Abso-Lutely Not! Installing air shocks or spring-loaded shocks on a Mustang factory suspension is just asking for trouble. The upper shock mount area isn't designed to handle that kind of load. That area will crack and will eventually blow out. (The reviewer who installed them on his '68 Cougar will come to regret it.)
My take is, for shocks on a classic Mustang, go with Bilsteins from Street or Track all around or go with factory-style replacements, like Monroe, from your local parts store. Anything in-between is an expensive, "Meh...".
Same idea as a helper spring or air shock. This sort of set up is more intended for pickup trucks where somebody may be occasionally overloading the stock spring capacity like hauling a bed full of sacks of concrete, drywall or plywood or some other thing that is heavy. My (ex) wife once over loaded the rear suspension of our Nissan to the point that it partially collapsed the rear coil springs and they didn't come back. What can you do.
If I was pulling some sort of little trailer with one of these cars I might get air shocks that I could air up to help the springs when the trailer was hooked on. These little cars though were not generally the thing to buy to pull around any sort of a trailer with.
65 2+2, 331, C4 presently apart for complete a restore
1979 Ford F150 custom, 302, C4, AC, tilt wheel, main transportation
These little cars though were not generally the thing to buy to pull around any sort of a trailer with.
You would think so. But when I was a kid back in the 70s, a LOT of Mustangs had trailer hitches and towed trailers. Back then our family car was a 1968 Firebird with a 400 and a Q-Jet. It had a trailer hitch and my dad towed a trailer loaded with his motorcycle, firewood and many, many cases of beer.

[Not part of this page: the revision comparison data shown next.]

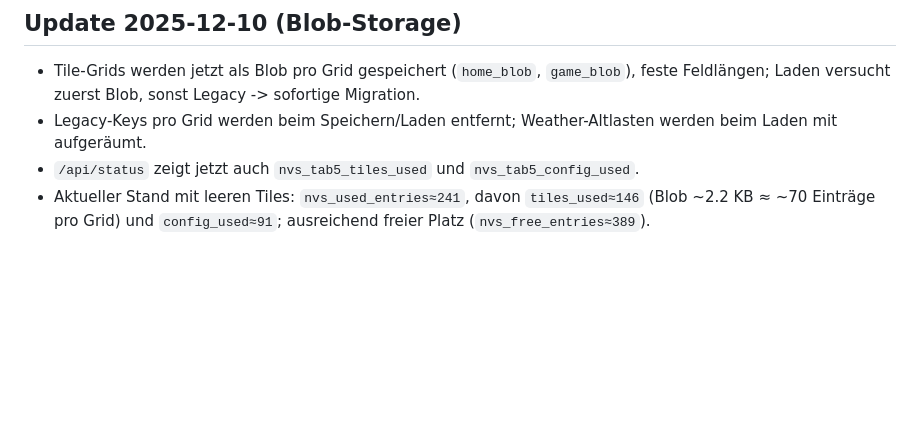
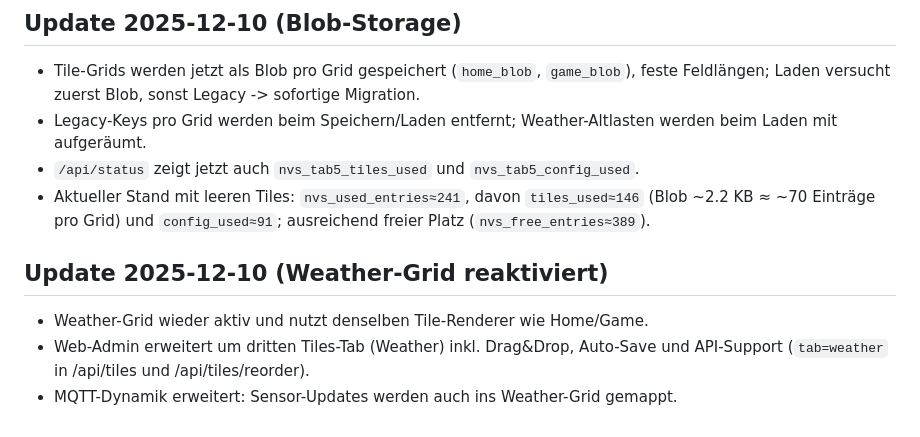
Before and after one commit to GalusPeres/Tab5-HomeAssistant-Display, a Markdown page: BERICHT_SESSION.md, the part around the change. Drawn GitHub-style; blank space fills up the shorter version.

Commit message:
docs: log weather grid reactivation and nvs status

```diff
--- a/BERICHT_SESSION.md
+++ b/BERICHT_SESSION.md
@@ -402,3 +402,9 @@ src/web/web_admin_scripts.cpp   (3-tab JavaScript)
 - Legacy-Keys pro Grid werden beim Speichern/Laden entfernt; Weather-Altlasten werden beim Laden mit aufgeräumt.
 - `/api/status` zeigt jetzt auch `nvs_tab5_tiles_used` und `nvs_tab5_config_used`.
 - Aktueller Stand mit leeren Tiles: `nvs_used_entries≈241`, davon `tiles_used≈146` (Blob ~2.2 KB ≈ ~70 Einträge pro Grid) und `config_used≈91`; ausreichend freier Platz (`nvs_free_entries≈389`).
+
+## Update 2025-12-10 (Weather-Grid reaktiviert)
+
+- Weather-Grid wieder aktiv und nutzt denselben Tile-Renderer wie Home/Game.
+- Web-Admin erweitert um dritten Tiles-Tab (Weather) inkl. Drag&Drop, Auto-Save und API-Support (`tab=weather` in /api/tiles und /api/tiles/reorder).
+- MQTT-Dynamik erweitert: Sensor-Updates werden auch ins Weather-Grid gemappt.
```
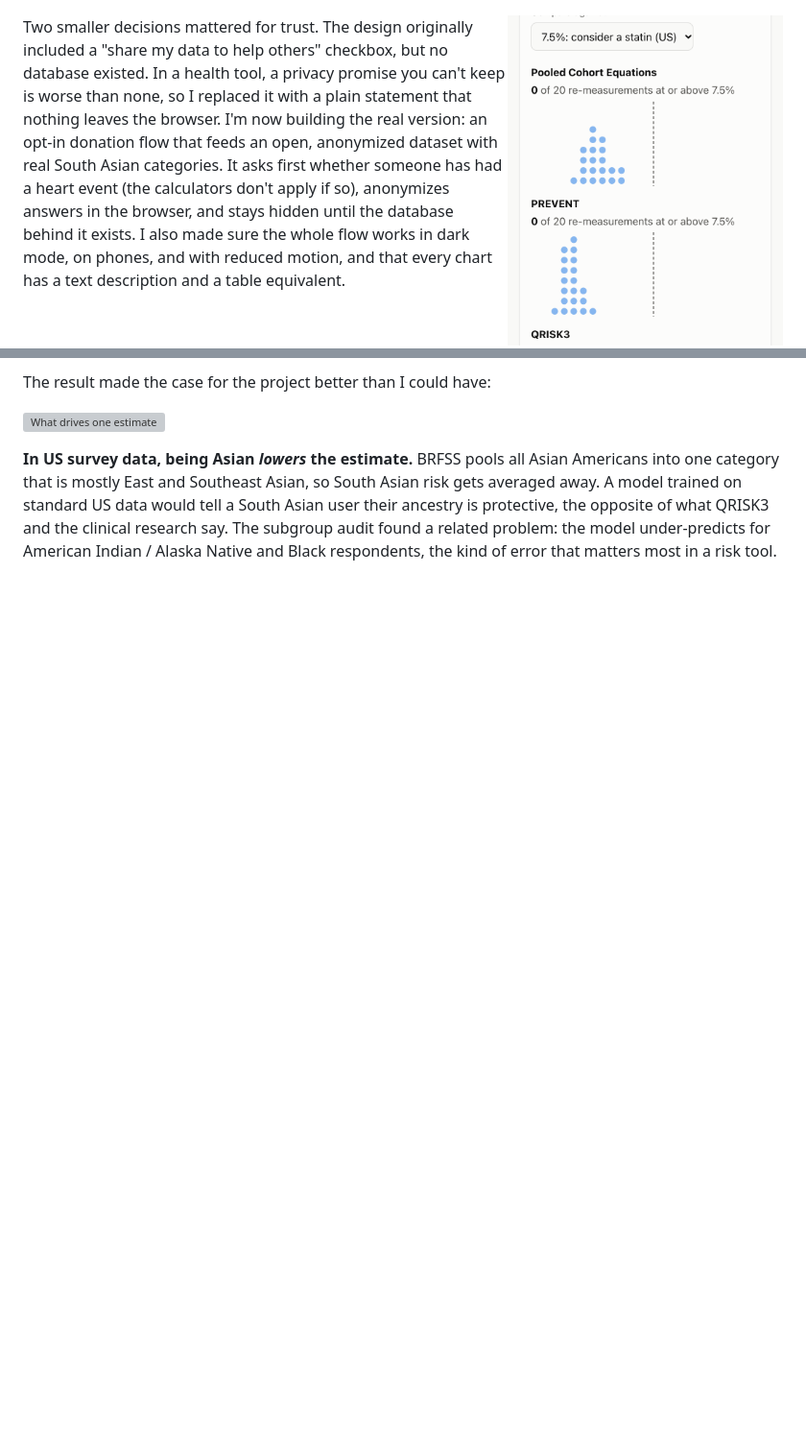
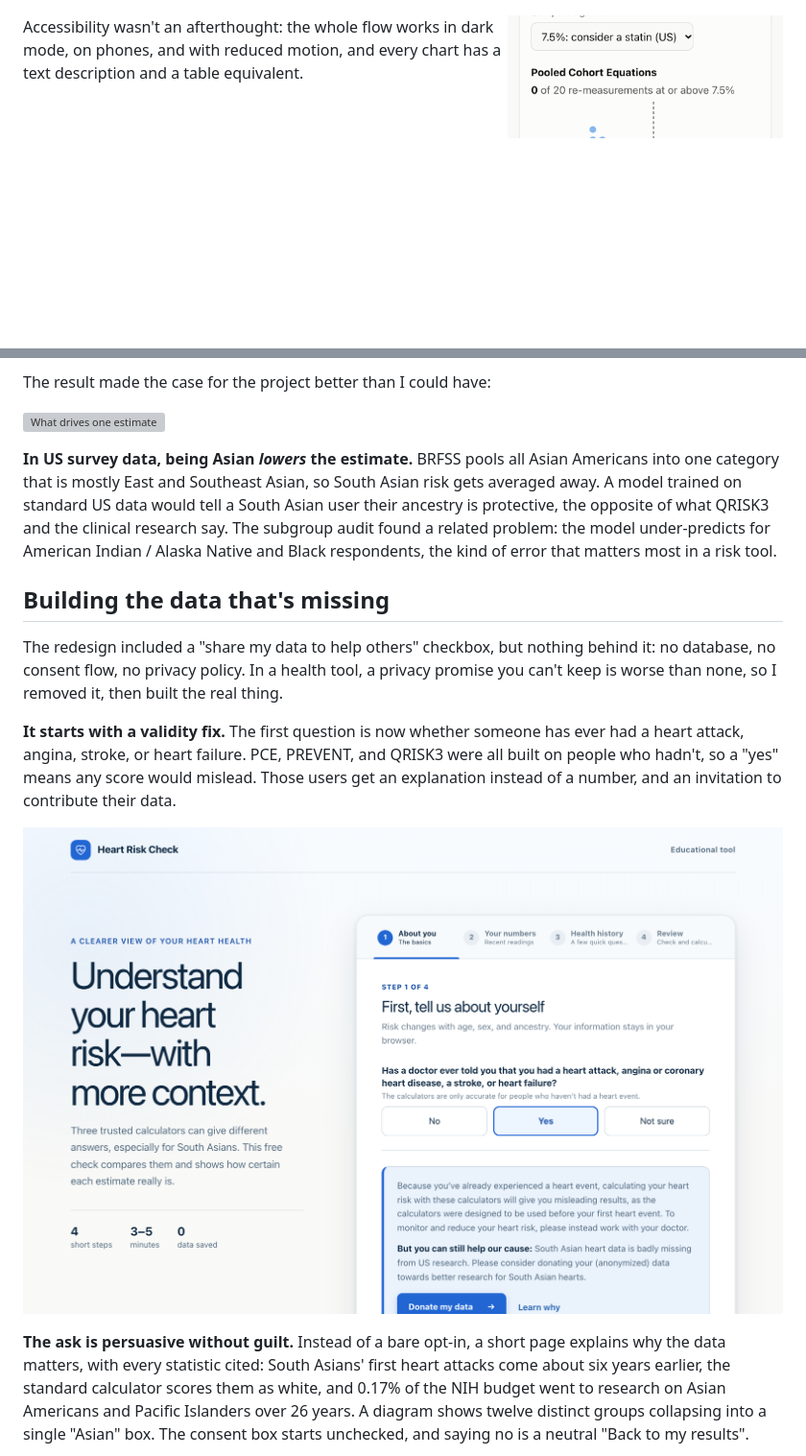
Before and after one commit to Anika-Lakhani/south-asian-heart-risk, a Markdown page: docs/CASE_STUDY.md, 2 parts joined by grey strips. Shown at 96% size. Rendered like a GitHub page; pictures changed too: docs/screenshots/ineligible.png (added); blank space fills up the shorter version; grey boxes are pictures that could not be loaded.

```diff
--- a/docs/CASE_STUDY.md
+++ b/docs/CASE_STUDY.md
@@ -108,14 +108,8 @@ idea: **guide people in, then teach them how to read the answer.**
 
 <img src="screenshots/phone.png" alt="Quantile dotplots on a phone" width="300" align="right">
 
-Two smaller decisions mattered for trust. The design originally included a "share my data to
-help others" checkbox, but no database existed. In a health tool, a privacy promise you can't
-keep is worse than none, so I replaced it with a plain statement that nothing leaves the
-browser. I'm now building the real version: an opt-in donation flow that feeds an open,
-anonymized dataset with real South Asian categories. It asks first whether someone has had a
-heart event (the calculators don't apply if so), anonymizes answers in the browser, and stays
-hidden until the database behind it exists. I also made sure the whole flow works in dark mode, on phones, and with reduced
-motion, and that every chart has a text description and a table equivalent.
+Accessibility wasn't an afterthought: the whole flow works in dark mode, on phones, and with
+reduced motion, and every chart has a text description and a table equivalent.
 
 <br clear="right">
 
@@ -147,3 +141,23 @@ the opposite of what QRISK3 and the clinical research say. The subgroup audit fo
 problem: the model under-predicts for American Indian / Alaska Native and Black respondents,
 the kind of error that matters most in a risk tool.
 
+## Building the data that's missing
+
+The redesign included a "share my data to help others" checkbox, but nothing behind it: no
+database, no consent flow, no privacy policy. In a health tool, a privacy promise you can't
+keep is worse than none, so I removed it, then built the real thing.
+
+**It starts with a validity fix.** The first question is now whether someone has ever had a
+heart attack, angina, stroke, or heart failure. PCE, PREVENT, and QRISK3 were all built on
+people who hadn't, so a "yes" means any score would mislead. Those users get an explanation
+instead of a number, and an invitation to contribute their data.
+
+![The ineligible path](screenshots/ineligible.png)
+
+**The ask is persuasive without guilt.** Instead of a bare opt-in, a short page explains why the
+data matters, with every statistic cited: South Asians' first heart attacks come about six
+years earlier, the standard calculator scores them as white, and 0.17% of the NIH budget went
+to research on Asian Americans and Pacific Islanders over 26 years. A diagram shows twelve
+distinct groups collapsing into a single "Asian" box. The consent box starts unchecked, and
+saying no is a neutral "Back to my results".
+
```
Also changed, not shown: other parts of docs/CASE_STUDY.md (+35 -4 lines), README.md (+4 -2 lines), docs/screenshots/donate-story.png (added).
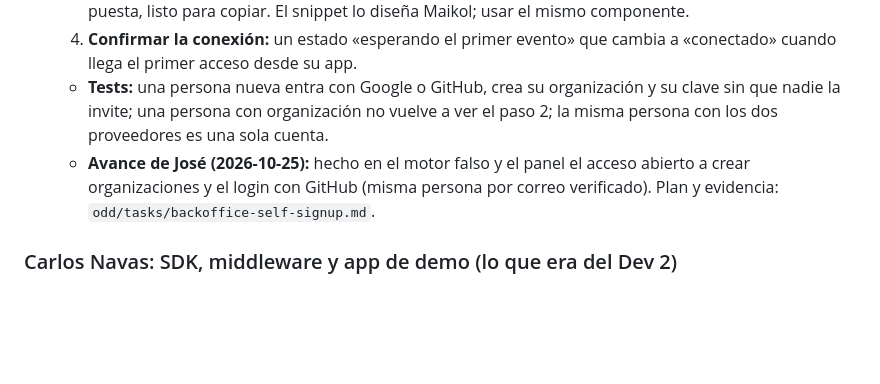
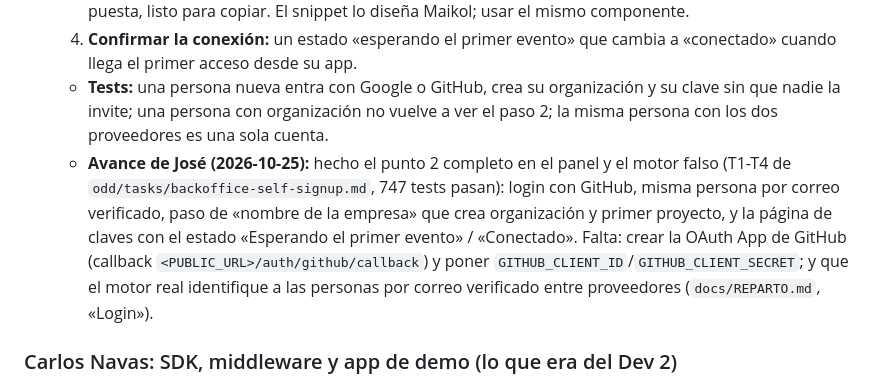
Before and after one commit to Juanalv1/veridian, a Markdown page: HANDOFF.md, the part around the change. Drawn GitHub-style; blank space fills up the shorter version.

```diff
--- a/HANDOFF.md
+++ b/HANDOFF.md
@@ -117,7 +117,7 @@ Estos cambios se hicieron antes de que llegara el nuevo reparto (`1baaf95`). Sui
    3. **Crear la clave de API** (la página de claves ya existe, contrato 12) y mostrar el snippet con esa clave ya puesta, listo para copiar. El snippet lo diseña Maikol; usar el mismo componente.
    4. **Confirmar la conexión:** un estado «esperando el primer evento» que cambia a «conectado» cuando llega el primer acceso desde su app.
    - **Tests:** una persona nueva entra con Google o GitHub, crea su organización y su clave sin que nadie la invite; una persona con organización no vuelve a ver el paso 2; la misma persona con los dos proveedores es una sola cuenta.
-   - **Avance de José (2026-10-25):** hecho en el motor falso y el panel el acceso abierto a crear organizaciones y el login con GitHub (misma persona por correo verificado). Plan y evidencia: `odd/tasks/backoffice-self-signup.md`.
+   - **Avance de José (2026-10-25):** hecho el punto 2 completo en el panel y el motor falso (T1-T4 de `odd/tasks/backoffice-self-signup.md`, 747 tests pasan): login con GitHub, misma persona por correo verificado, paso de «nombre de la empresa» que crea organización y primer proyecto, y la página de claves con el estado «Esperando el primer evento» / «Conectado». Falta: crear la OAuth App de GitHub (callback `<PUBLIC_URL>/auth/github/callback`) y poner `GITHUB_CLIENT_ID`/`GITHUB_CLIENT_SECRET`; y que el motor real identifique a las personas por correo verificado entre proveedores (`docs/REPARTO.md`, «Login»).
 
 ### Carlos Navas: SDK, middleware y app de demo (lo que era del Dev 2)
 
```
Also changed, not shown: odd/tasks/backoffice-self-signup.md (+5 -5 lines).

A friend of mine has a nice 1970 Mach 1. When he bought it, it had a trailer hitch and the PO used his Mach 1 exclusively for towing his trailer.